About 270 police and fire fighters from around the area went to Bellevue High School for an emergency exercise, which was funded by the U.S. Department of Homeland Security. The practice was slated for two days at the high school.
“This is about as big as it gets,” said Bellevue Fire spokesman Lt. Troy Donlin.
Participating agencies include Bellevue’s and Departments, Seattle’s Fire and Police Departments, along with law enforcement officers and firefighters from King, Snohomish, and Pierce Counties.
More than 100 lined up to be made up as casualties who have been shot, maimed or killed for the large-scale emergency drill.
While police and fire agencies have plans for situations involving mass casualties, such as a shooting incident, the agencies this weekend will see how their plans mesh together on a large scale, Donlin said.
“It happens to take place in a school,” Donlin said. “We could have done this in a mall. It would have been anywhere that a building would have been available to us.”
The exercise was funded by the Homeland Security's Urban Areas Security Initiative, he said, which is meant for agencies to prepare for terrorist situations or natural disasters.
The scenario rehearsed by the local agencies at Bellevue High School this weekend was a terrorist attack in the style of the 2008 Mumbai terrorist attacks, when 164 people died in multiple coordinated attacks across the city of Mumbai.
Police officers played the parts of the multple-shooters and the students played the parts of victims and witnesses and were in various stages of injury.
The students were given specific roles to play, and ways to react to the situation.
But the police officers and firefighters were not told in advance how exactly the scenario would play out and how the officers playing the shooters would carry out the attack.
“The police officers and the fire fighters have been told, ‘React to what you see,’” Donlin said.
Students were told to stick to their scripts for their own safety.
“We don’t want students acting like aggressors because they will be dealt with,” Donlin said.
"One of the lessons we took away from Columbine, was that we could get to the patients a lot faster if we had a higher level of collaboration between police and fire."
“I think they responded quite well, they were in there right away.
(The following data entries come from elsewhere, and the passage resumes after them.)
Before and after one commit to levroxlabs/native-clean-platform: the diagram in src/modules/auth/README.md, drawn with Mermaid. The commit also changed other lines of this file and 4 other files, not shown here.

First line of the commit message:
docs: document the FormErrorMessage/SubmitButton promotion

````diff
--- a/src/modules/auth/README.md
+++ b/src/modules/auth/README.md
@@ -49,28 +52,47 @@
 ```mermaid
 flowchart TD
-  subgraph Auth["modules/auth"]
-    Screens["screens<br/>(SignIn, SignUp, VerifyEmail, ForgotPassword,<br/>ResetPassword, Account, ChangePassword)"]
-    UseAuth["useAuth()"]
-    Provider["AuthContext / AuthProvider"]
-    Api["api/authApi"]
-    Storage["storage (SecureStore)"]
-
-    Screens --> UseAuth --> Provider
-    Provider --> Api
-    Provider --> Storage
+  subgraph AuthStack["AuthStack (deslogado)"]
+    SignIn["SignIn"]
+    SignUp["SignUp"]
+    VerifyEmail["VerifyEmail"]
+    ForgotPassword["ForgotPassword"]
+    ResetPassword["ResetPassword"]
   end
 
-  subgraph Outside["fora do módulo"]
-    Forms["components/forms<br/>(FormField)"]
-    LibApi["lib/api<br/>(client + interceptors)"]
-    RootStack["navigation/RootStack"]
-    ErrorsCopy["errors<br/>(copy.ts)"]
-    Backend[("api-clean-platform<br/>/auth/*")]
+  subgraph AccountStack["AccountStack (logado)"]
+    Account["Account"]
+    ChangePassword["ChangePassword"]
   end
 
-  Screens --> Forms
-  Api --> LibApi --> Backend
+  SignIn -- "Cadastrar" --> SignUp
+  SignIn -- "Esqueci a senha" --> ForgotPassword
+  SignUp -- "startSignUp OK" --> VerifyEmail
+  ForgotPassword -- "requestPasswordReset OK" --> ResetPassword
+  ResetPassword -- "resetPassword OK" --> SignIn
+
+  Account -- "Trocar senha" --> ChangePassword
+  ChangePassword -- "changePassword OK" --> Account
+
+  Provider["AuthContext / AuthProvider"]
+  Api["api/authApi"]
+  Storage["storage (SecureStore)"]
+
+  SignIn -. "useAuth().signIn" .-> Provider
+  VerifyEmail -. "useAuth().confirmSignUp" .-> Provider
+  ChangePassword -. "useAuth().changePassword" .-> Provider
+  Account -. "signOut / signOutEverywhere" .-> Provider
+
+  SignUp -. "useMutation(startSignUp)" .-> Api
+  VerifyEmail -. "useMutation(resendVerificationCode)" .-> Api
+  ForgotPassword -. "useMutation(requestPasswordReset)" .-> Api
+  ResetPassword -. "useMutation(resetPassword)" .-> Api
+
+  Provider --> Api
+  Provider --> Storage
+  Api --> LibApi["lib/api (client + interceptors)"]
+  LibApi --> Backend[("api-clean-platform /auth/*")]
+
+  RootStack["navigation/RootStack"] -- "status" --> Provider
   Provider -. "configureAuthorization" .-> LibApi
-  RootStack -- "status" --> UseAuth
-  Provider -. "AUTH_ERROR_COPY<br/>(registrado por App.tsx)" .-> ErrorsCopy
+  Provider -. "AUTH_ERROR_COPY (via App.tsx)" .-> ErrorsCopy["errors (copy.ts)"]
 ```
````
Very large number of officers, so they were able to scan through the whole building quite quickly,” said Casey Lee, a Bellevue High School junior who was playing the part of a casualty.
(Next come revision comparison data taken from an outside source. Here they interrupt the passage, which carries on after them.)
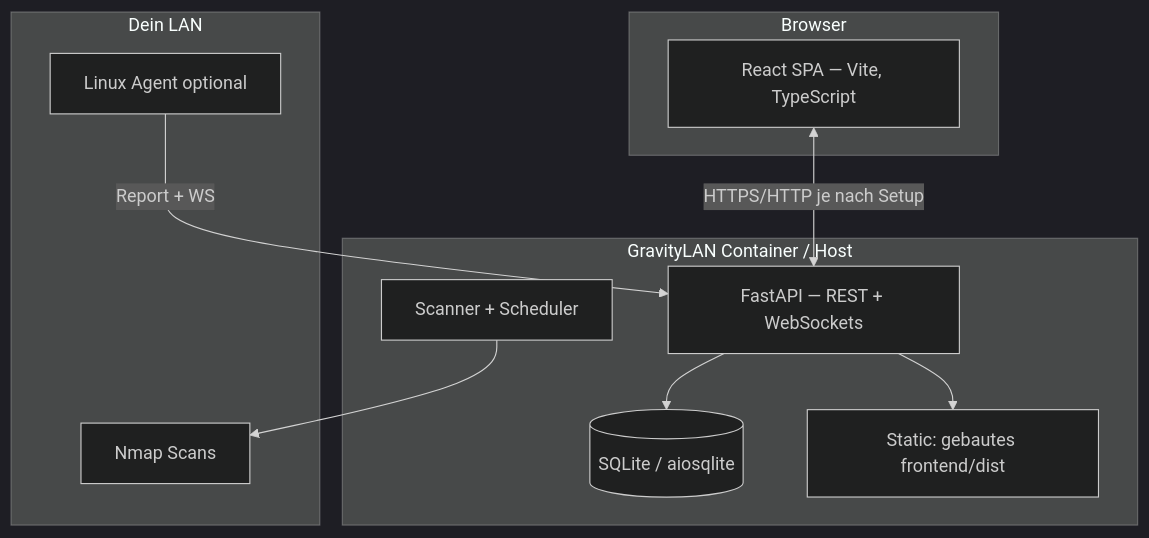
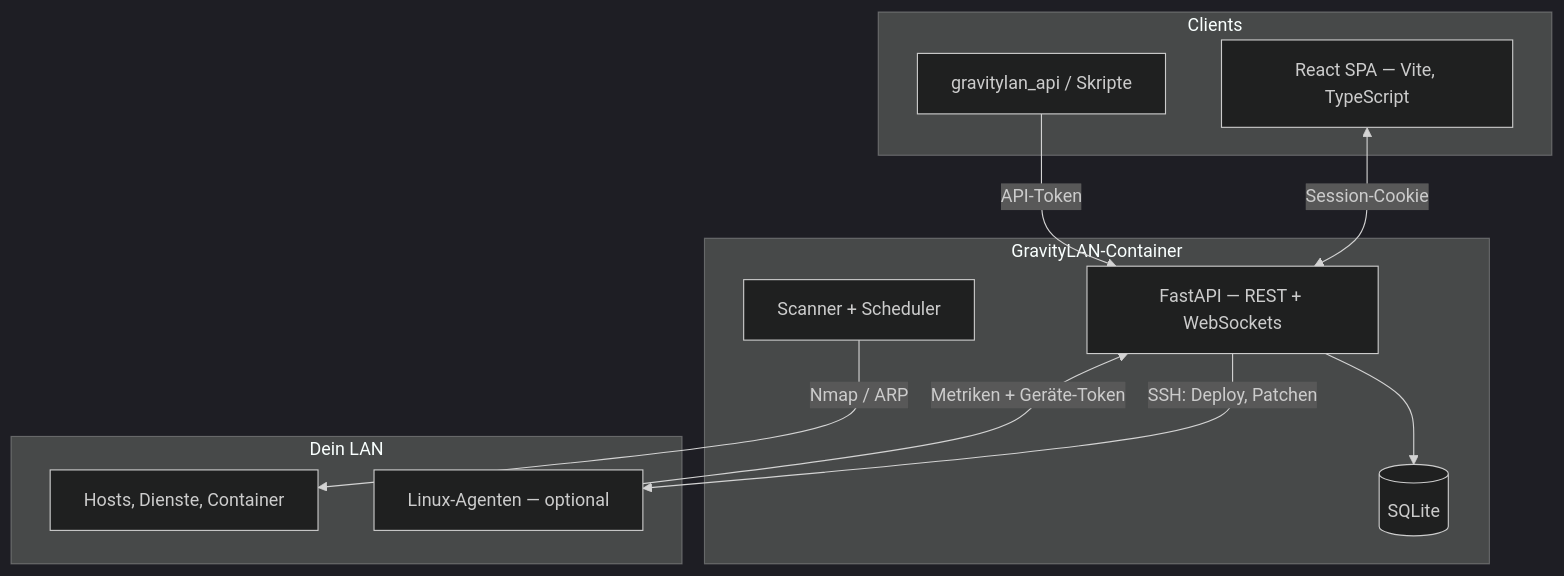
One commit to SleeperXr/GravityLAN changed the second of 2 diagrams in README.md. Above: the diagram before and after it, drawn with Mermaid (dark theme). The commit also changed other lines of this file, not shown here.

````diff
--- a/README.md
+++ b/README.md
@@ -289,21 +332,22 @@
 ```mermaid
 flowchart TB
-  subgraph client [Browser]
+  subgraph client [Clients]
     SPA[React SPA — Vite, TypeScript]
+    PY[gravitylan_api / Skripte]
   end
-  subgraph server [GravityLAN Container / Host]
+  subgraph server [GravityLAN-Container]
     API[FastAPI — REST + WebSockets]
     SC[Scanner + Scheduler]
-    DB[(SQLite / aiosqlite)]
-    ST[Static: gebautes frontend/dist]
+    DB[(SQLite)]
   end
   subgraph lan [Dein LAN]
-    NM[Nmap Scans]
-    AG[Linux Agent optional]
+    HOSTS[Hosts, Dienste, Container]
+    AG[Linux-Agenten — optional]
   end
-  SPA <-->|HTTPS/HTTP je nach Setup| API
+  SPA <-->|Session-Cookie| API
+  PY -->|API-Token| API
   API --> DB
-  API --> ST
-  SC --> NM
-  AG -->|Report + WS| API
+  SC -->|Nmap / ARP| HOSTS
+  AG -->|Metriken + Geräte-Token| API
+  API -->|SSH: Deploy, Patchen| AG
 ```
````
However, Brennan Wilkerson, a senior at Bellevue High School who played the role of someone who had died, said the wait for help for himself and his fellow students sometimes felt interminable.
"They were sitting next to me moaning and screaming for help for like 20 minutes," Wilkerson said. "I don't know. That felt really weird."